An eerie calm on a rain-swept Tuesday morning on Reid Avenue in Colombo with charred remains of buses burned during the May 9 violence near the Cinnamon Gardens police station, brought out a rowdy group of protesters fighting for justice in the sport.

As workers were absorbed in the laborious task of ensuring an even playing field for players on the hallowed turf of the racecourse, the former British playground for the sport of kings, a ragtag group of sports officials from as far away as Polonnaruwa, Kandy and Galle were ready to unleash a storm of protests which must have reverberated not only to the colonial building that houses the Ministry of Sports, but even to the occupants of Olympic House and the soccer nearby.

It was the first salvo fired by people who had served the sport with dedication for the pure love of the game, but were engulfed in a vortex of corruption by officials who would do anything to ensure their survival in power, apparently to serve the sport. but only serve themselves even at the cost of depriving the athletes of the place they fully deserve.

The protests were a stark reminder of the corruption endemic in Sri Lankan sports, with authorities turning a blind eye to the misdeeds of officials who have become law in themselves wielding power like politicians.

Inspired by the ongoing grassroots protest in Galle Face and other parts of the island, former officials from three national sports bodies over martial arts in karate-do, wushu and muay thai have reportedly been riddled with Financial mismanagement and even allegations of sexual abuse of athletes, staged the historic protest near the Ministry of Sports in Colombo.

Their message was loud and clear, giving authorities an ultimatum to act without fear or favor, promising they would return in greater numbers with the involvement of other sport stakeholders if their issues were not resolved.

It was a day when the Sri Lanka Karate-do Federation (SLKF) was due to hold its annual general meeting but was postponed on a directive from the Director General of the Sports Development Department at the Ministry of Sports, Amal Edirisooriya.

The reason was that a former secretary of the WASPJ Medonza federation had complained to the then Minister of Sports, Thenuka Vidanagama, of financial fraud to the tune of two and a half million rupees.
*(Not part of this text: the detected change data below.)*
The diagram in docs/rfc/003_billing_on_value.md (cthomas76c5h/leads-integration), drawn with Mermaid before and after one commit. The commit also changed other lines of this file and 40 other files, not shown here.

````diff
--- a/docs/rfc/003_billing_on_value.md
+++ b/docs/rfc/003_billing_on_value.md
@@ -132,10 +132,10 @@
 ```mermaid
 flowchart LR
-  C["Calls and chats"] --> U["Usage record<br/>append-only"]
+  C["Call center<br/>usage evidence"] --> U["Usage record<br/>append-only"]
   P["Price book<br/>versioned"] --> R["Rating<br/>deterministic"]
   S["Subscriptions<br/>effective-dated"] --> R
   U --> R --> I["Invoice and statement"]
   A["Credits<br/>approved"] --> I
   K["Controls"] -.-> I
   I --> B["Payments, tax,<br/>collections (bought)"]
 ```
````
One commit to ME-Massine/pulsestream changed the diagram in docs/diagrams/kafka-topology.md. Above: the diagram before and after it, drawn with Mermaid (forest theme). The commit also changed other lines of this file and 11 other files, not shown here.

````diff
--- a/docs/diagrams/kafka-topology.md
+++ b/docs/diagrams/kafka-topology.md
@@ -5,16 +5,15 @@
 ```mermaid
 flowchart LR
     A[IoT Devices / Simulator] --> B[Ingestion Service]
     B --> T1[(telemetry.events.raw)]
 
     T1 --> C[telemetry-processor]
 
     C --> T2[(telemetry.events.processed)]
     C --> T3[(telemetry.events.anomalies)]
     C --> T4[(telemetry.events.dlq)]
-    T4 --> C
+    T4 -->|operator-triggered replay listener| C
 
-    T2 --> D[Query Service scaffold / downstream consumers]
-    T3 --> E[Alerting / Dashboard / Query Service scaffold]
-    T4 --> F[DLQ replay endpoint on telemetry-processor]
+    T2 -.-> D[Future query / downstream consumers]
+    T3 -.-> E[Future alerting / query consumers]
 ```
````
Medonza says an investigation into his accusations of embezzlement over the past three years related to international tours, medals and venue fees, is being conducted by the CID (Criminal Investigation Department) and special investigative commissions appointed by the Auditor General’s Department and the Ministry of Sports. Two key ministry officials allegedly aided and abetted the corruption practiced by the SLKF.

Another former secretary of SLKF – Western Province Dinush Hemal alleged that eight million rupees received for hosting the 2019 Western Province Championship were not accounted for in the annual accounts. The national federation organized this event after banning the Western Province without investigating. He accused SLKF officials of unconstitutional behavior and led ministry officials down the garden path by not addressing these issues when asked to do so.

“When the department sent a letter to the federation asking officials to provide details, they did not respond to the allegations. We want the investigation of the case to be expedited and to determine whether they are guilty or not. If they are guilty of committing fraud, they should be punished,” said Hemal, who is running for the post of SLKF secretary.

The relatively young sport of muay thai or kick boxing thai is also plagued with numerous problems, with governing body chairman Asoka Jayaratne being found guilty of 20 counts in a 42-page report after an inquest that s was completed in February. “It has been proven that he obtained a boxing ring worth $5,000 for his personal academy under the guise of using it for the benefit of the Muay Thai Association. He also helped a national player to decamp during a Korean tour in 2018.

“But the biggest problem was when a Sri Lankan player couldn’t make it to the semi-finals of the Muay Thai World Championship in Thailand last year due to the negligence of tour officials,” said Jamitha Bandara, who has coached a Sri Lankan team. on a previous tour.

An investigation has been carried out against the national coach and president by the Sugathadasa stadium police. In addition to this, then Sports Minister Namal Rajapaksa temporarily suspended the Muay Thai Association on March 22. “We wonder why these officials are protected. We don’t trust senior officials in the department. We seek justice after providing witnesses to our complaints to prove beyond doubt that the players now languishing at home have been treated unfairly,” he added. His views were endorsed by trainer Chamila Nishantha of Lion Power Muay Thai Martial Arts Academy and Kushan Mendis of Southern Muay Thai Academy in Galle.

The most serious accusation was made against Manel Dharmakeerthi who has run the Wushu Federation of Sri Lanka (WFSL) as his personal fiefdom since the sport’s inception. “He has been running as president and secretary of the federation for 28 years, illegally holding office using political influence and smothering his rivals with threats on social media,” said Jagath Caldera, former vice president of the federation. WFSL.

“We were above India when we started wushu but now we are struggling to stay above the Maldives and Afghanistan. This is the development legacy of corrupt officials that Sri Lanka has seen It has sidelined good coaches and players, banned an association and generally anyone who goes against it,” said Bandara, a founding member of the federation.